Fagerquist, C.K., Garbus, B., Williams, K., Bates, A.H., Harden, L.A. 2010. Covalent attachment and dissociative loss of sinapinic acid to/from cysteine-containing proteins from bacterial cell lysates analyzed by MALDI-TOF-TOF mass spectrometry. Journal of American Society for Mass Spectrometry. 21,819-832.
Gaasbeek, E.J., Wagenaar, J.A., Guilhabert, M., Van Putten, J.P., Parker, C., Vanderwal, F.J. 2010. Nucleases Encoded by Integrated Elements CJIE2 and CJIE4 Inhibit Natural Transformation of Campylobacter jejuni. Journal of Bacteriology. 192:936-941.
Haff, R.P., Quinones, B., Swimley, M.S., Toyofuku, N. 2010. Automatic image analysis and spot classification for detection of pathogenic Escherichia coli on glass slide DNA microarrays. Computers and Electronics in Agriculture. 71(2):163-169.
Miller, W.G., Wesley, I.V., On, S., Houf, K., Megraud, F., Wang, G., Yee, E., Srijan, A., Mason, C. 2009. First multilocus sequence typing scheme for Arcobacter spp.. BMC Microbiology. doi:10.1186/1471-2180-9-196
Parker, C., Huynh, S., Quinones, B., Harris, L., Mandrell,2010 R.E. Comparative genotypes of Salmonella enterica serovar Enteritidis Phage type 30 and 9c strains isolated from three outbreaks associated with raw almonds. Applied and Environmental Microbiology. 76: 3723-3731

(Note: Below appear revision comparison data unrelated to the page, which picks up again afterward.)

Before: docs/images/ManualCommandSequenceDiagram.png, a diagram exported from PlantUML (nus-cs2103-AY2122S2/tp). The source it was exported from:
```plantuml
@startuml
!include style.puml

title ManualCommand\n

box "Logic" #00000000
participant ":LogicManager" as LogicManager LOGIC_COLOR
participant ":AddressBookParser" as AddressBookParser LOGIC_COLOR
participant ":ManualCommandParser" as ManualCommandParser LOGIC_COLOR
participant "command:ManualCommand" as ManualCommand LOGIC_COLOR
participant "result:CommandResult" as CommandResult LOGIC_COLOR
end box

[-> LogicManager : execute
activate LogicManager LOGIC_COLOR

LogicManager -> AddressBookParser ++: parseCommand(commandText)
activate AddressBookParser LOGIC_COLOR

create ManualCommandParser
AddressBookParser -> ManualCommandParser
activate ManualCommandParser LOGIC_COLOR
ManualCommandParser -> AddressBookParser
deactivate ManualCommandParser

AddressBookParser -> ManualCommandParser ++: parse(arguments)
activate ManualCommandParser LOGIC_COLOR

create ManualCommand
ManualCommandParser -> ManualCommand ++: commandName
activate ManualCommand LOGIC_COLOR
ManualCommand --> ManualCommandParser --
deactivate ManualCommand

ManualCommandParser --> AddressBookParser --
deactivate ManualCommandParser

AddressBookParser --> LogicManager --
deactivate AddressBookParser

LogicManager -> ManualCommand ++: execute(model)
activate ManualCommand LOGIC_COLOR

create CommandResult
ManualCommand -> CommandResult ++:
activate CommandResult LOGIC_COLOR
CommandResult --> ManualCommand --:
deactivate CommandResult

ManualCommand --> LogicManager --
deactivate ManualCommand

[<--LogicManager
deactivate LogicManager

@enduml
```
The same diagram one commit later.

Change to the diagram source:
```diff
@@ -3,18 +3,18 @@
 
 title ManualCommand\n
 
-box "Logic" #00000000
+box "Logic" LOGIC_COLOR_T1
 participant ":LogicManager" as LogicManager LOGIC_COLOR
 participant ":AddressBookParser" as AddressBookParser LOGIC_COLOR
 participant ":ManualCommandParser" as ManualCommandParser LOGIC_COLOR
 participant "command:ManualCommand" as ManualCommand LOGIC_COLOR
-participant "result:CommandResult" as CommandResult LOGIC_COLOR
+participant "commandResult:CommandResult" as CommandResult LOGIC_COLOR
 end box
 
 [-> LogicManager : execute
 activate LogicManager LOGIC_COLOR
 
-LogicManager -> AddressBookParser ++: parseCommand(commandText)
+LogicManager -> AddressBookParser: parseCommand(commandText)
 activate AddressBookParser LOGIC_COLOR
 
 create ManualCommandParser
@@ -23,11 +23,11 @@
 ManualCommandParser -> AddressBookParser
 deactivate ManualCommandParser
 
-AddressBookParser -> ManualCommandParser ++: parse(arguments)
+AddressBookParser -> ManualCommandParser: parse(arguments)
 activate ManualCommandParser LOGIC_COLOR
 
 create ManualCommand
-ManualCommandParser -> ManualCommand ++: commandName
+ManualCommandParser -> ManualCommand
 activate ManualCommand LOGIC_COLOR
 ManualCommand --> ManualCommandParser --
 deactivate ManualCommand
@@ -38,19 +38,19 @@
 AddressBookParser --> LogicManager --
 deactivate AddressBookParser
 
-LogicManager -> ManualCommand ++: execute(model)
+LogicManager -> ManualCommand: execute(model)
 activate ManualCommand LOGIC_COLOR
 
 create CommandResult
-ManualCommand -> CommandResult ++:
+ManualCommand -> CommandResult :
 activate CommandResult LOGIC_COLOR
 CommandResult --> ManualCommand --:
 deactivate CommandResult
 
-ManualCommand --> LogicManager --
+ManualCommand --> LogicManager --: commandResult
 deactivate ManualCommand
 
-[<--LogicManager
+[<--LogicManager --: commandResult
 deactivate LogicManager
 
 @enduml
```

Wilson, M.K., Lane, A.B., Law, B.F., Miller, W.G., Joens, L.A., Konkel, M.E., White, B.A. 2009. Analysis of the Pan Genome of Campylobacter jejuni Isolates Recovered from Poultry by Pulse-Field Gel Electrophoreis, MLST and rep-PCR Reveals Different Discriminatory Capabilities. Microbial Ecology. DOI 10, 1007/s00248-009-9571-3
Wesley, I.V., Miller, W.G. 2010. Arcobacter: An Opportunistic Human Foodborne Pathogen? In: Scheld, W.M., Grayson, M.L., Hughes, J.M., editors. Emerging Infections 9. Washington, DC: American Society of Microbiology Press. p. 185-211.
Wosten, M.M., Van Dijk, L., Parker, C., Guilhabert, M.R., Van Der Meer-Jannsen, Y.P., Wagenaar, J., Van Putten, J.P. 2010. Growth phase-dependent activation of the DccRS regulon of Campylobacter jejuni. Journal of Bacteriology. 192:2729-2736
Du, W., Olsen, C.W., Avena-Bustillos, R.D., Mc Hugh, T.H., Levin, C.E., Mandrell, R.E., Friedman, M. 2009. Antibacterial Effects of Allspice, Garlic, and Oregano Essential Oils in Tomato Films Determined by Overlay and Vapor-Phase Methods. Journal of Food Science. 74(7):M390-M397.
Munyaneza, J.E., Sengoda, V.G., Crosslin, J., De La Rosa-Lozano, G., Sanchez, A. 2009. First Report of Candidatus Liberibacter psyllaurous in Potato Tubers with Zebra Chip Disease in Mexico. Plant Disease. 93:552.